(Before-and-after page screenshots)
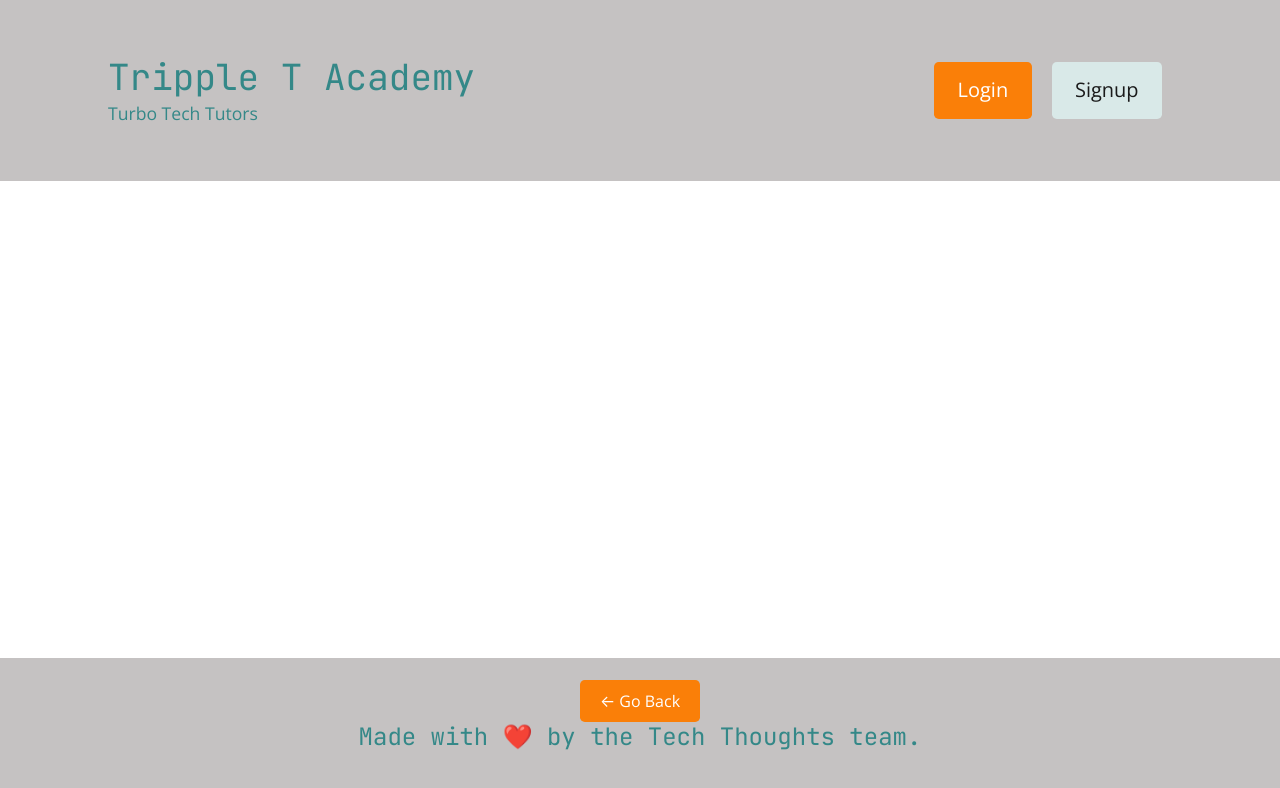
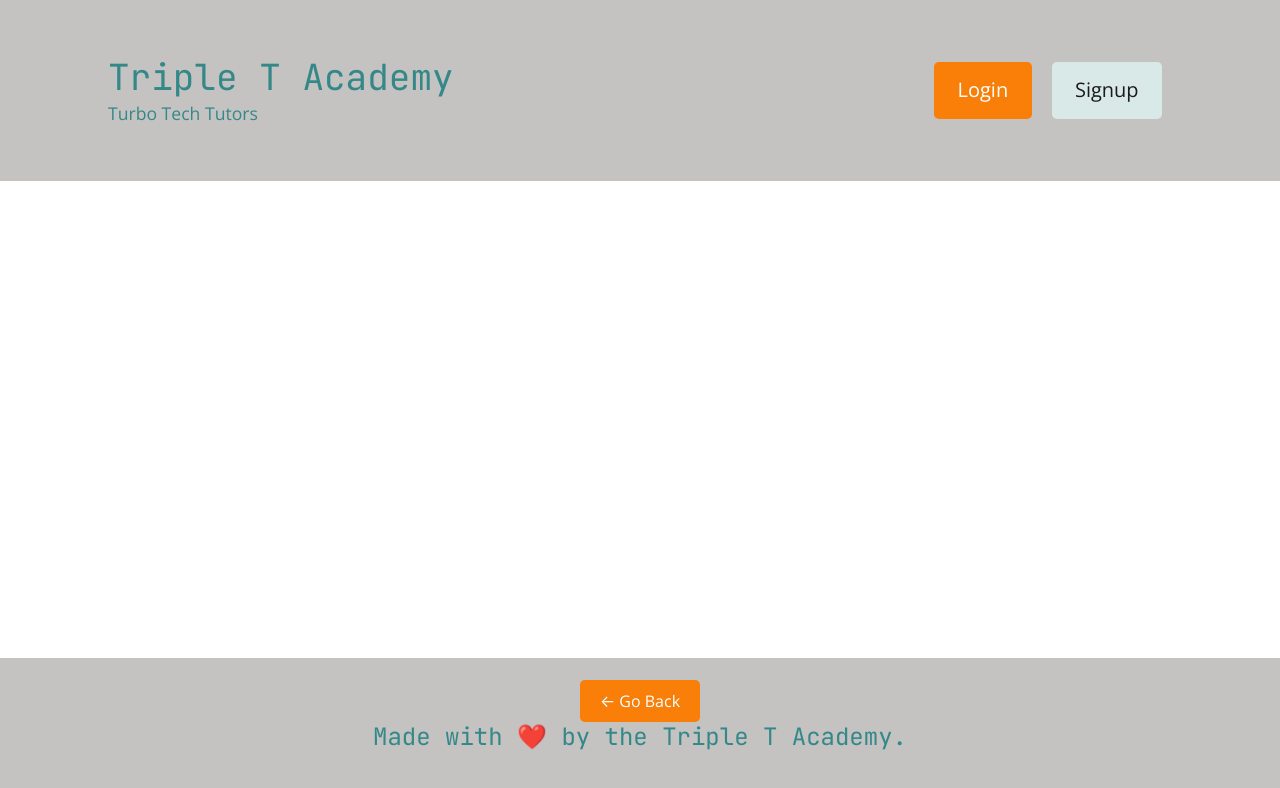
Before and after one commit to lindamart/tutor-app, a React (Create React App) app in the folder client/: page /thoughts/1 in a window 1280 px wide. Shown: the top 788 px of the page. Built offline with nearby package versions, Linux system fonts and the light colour scheme.

Commit message:
fixing name

```diff
--- a/client/public/index.html
+++ b/client/public/index.html
@@ -30,7 +30,7 @@
     <link href="https://fonts.googleapis.com/css2?family=JetBrains+Mono:ital,wght@0,400;0,700;1,400&family=Open+Sans:wght@400;700&display=swap" rel="stylesheet" />
    <!-- Bootstrap CSS  -->
     <link href="https://cdn.jsdelivr.net/npm/bootstrap@5.1.3/dist/css/bootstrap.min.css" rel="stylesheet" integrity="sha384-1BmE4kWBq78iYhFldvKuhfTAU6auU8tT94WrHftjDbrCEXSU1oBoqyl2QvZ6jIW3" crossorigin="anonymous">
-    <title>Tech Thoughts</title>
+    <title>Triple T Academy</title>
   </head>
   <body>
 
--- a/client/src/components/Footer/index.js
+++ b/client/src/components/Footer/index.js
@@ -25,7 +25,7 @@ const Footer = () => {
           >
             ❤️
           </span>{' '}
-          by the Tech Thoughts team.
+          by the Triple T Academy.
 
         </h4>
       </div>
--- a/client/src/components/Header/index.js
+++ b/client/src/components/Header/index.js
@@ -14,7 +14,7 @@ const Header = () => {
       <div className="container flex-row justify-space-between-lg justify-center align-center">
         <div>
           <Link className="text-light" to="/">
-            <h1 className="m-0">Tripple T Academy</h1>
+            <h1 className="m-0">Triple T Academy</h1>
           </Link>
           <p className="m-0">Turbo Tech Tutors</p>
         </div>
```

→ Task directions: Using the data above, count the lines that include "stylesheet" and write the number alone.

→ Exercise output: 2